Far from losing these skills, computers are only going to pick up more skills over time, and further blur the line between machine and human. Among the excitement and worry that accompany this trend is a broader conversation: how far is AI going to go, exactly, and where is that line?
Many consider the final frontier of humanity to be consciousness: being aware of oneself in relation to the larger world, and interacting with other self-aware beings around us. If computers somehow become conscious, what will set us apart from them?
A new original series from Recursor.TV, an online repository for indie sci-fi short films, is dedicated to exploring these questions. In Nina Unlocked, an AI named Nina has no desire to be human, yet she displays distinctly human qualities, and she wants to figure out who—or what—she is.
Nina’s backstory goes like this: she was created by a team of military contractors to carry out assassinations, and after years in their service, she’s left them and reprogrammed herself.
The problem is, now that Nina isn’t doing someone else’s bidding, she doesn’t quite know what to do.
The series follows her as she goes on a mission to decode self-awareness, talking to humans in different professions who might be able to shed some light on her dilemma.
In an email to Singularity Hub, series creator EJ Kavounas said, “With everyone from Elon Musk to Stephen Hawking making dire predictions about the possible dangers of machine intelligence, we felt the character could inject black comedy while discussing real issues of consciousness and humanity’s relationship with the unknown.”
Nina starts with Alastair Reynolds, a psychiatrist.

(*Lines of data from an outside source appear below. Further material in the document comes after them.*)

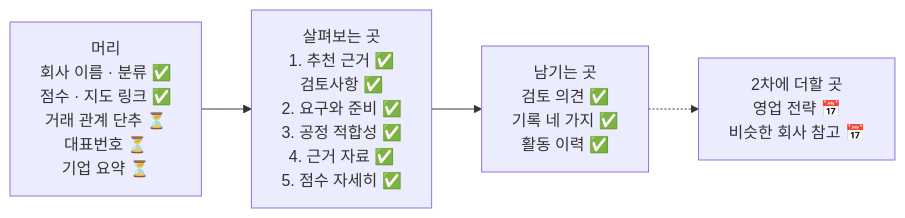
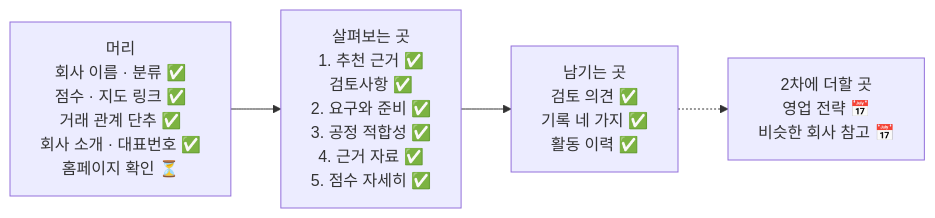
The third of 3 diagrams in docs/map/feature-map.md (agent-ddalgi-team/final-geosan), drawn with Mermaid before and after one commit. The commit also changed other lines of this file and 3 other files, not shown here.

````diff
--- a/docs/map/feature-map.md
+++ b/docs/map/feature-map.md
@@ -107,9 +107,9 @@
 ```mermaid
 flowchart LR
-    H["머리<br/>회사 이름 · 분류 ✅<br/>점수 · 지도 링크 ✅<br/>거래 관계 단추 ⏳<br/>대표번호 ⏳<br/>기업 요약 ⏳"]
+    H["머리<br/>회사 이름 · 분류 ✅<br/>점수 · 지도 링크 ✅<br/>거래 관계 단추 ✅<br/>회사 소개 · 대표번호 ✅<br/>홈페이지 확인 ⏳"]
     R["살펴보는 곳<br/>1. 추천 근거 ✅<br/>검토사항 ✅<br/>2. 요구와 준비 ✅<br/>3. 공정 적합성 ✅<br/>4. 근거 자료 ✅<br/>5. 점수 자세히 ✅"]
     W["남기는 곳<br/>검토 의견 ✅<br/>기록 네 가지 ✅<br/>활동 이력 ✅"]
     K["2차에 더할 곳<br/>영업 전략 📅<br/>비슷한 회사 참고 📅"]
     H --> R --> W
     W -.-> K
 ```
````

During their meeting she explains her past to him, and after watching a recording in which she detonated a missile to kill someone, she breaks into tears. So we know she has feelings—or at the very least, she’s good at faking them.
“The biggest thing I try to keep in mind when playing Nina is that everything she does and says was specifically programmed to mimic human behavior and language,” according to actor, Lana McKissack, who plays Nina. “When [AIs] are thinking, they blink, shift their bodies, and tilt their heads in all the ways that human beings do, but in a very strategic and manipulated way that can be uncomfortable to watch.”

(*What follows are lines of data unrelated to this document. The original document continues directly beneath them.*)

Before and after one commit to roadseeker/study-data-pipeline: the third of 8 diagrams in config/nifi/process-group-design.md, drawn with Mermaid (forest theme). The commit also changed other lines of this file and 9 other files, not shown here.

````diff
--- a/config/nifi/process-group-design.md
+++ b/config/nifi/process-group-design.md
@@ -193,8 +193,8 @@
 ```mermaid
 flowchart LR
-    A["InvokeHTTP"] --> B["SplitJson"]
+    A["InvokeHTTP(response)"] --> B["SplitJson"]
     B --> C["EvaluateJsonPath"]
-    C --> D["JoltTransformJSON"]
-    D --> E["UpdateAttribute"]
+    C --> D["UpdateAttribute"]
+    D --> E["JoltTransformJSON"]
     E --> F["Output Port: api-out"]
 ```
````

Indeed, Nina is still far from being human, and as it turns out, she prefers to keep it that way, because as far as she can tell, robots are vastly superior beings. She points out that humans have an unsupported spine and backward retina, and that’s the least of it: “Worst of all is the human mind, riddled with cognitive biases,” she says.
Rather than trying to become human, then, Nina wants to better grasp the subtle differences between them and herself. When Dr. Reynolds asks her what she’s going to do next, she replies, “Seek out experts, probe their unique qualities, and unlock the mystery of my existence.”
Nina’s scenario may seem far-fetched, but Kavounas thinks machines like Nina may enter our lives sooner than we think. “The possibility of machines communicating with fluency doesn’t seem far off considering the resources committed to improving Siri, Alexa, and other early AI which already exist in our lives,” he said.
Tune in to Nina Unlocked at Recursor.TV to join her as she digs into the questions that are already at the forefront of engineers’ and ethicists’ minds.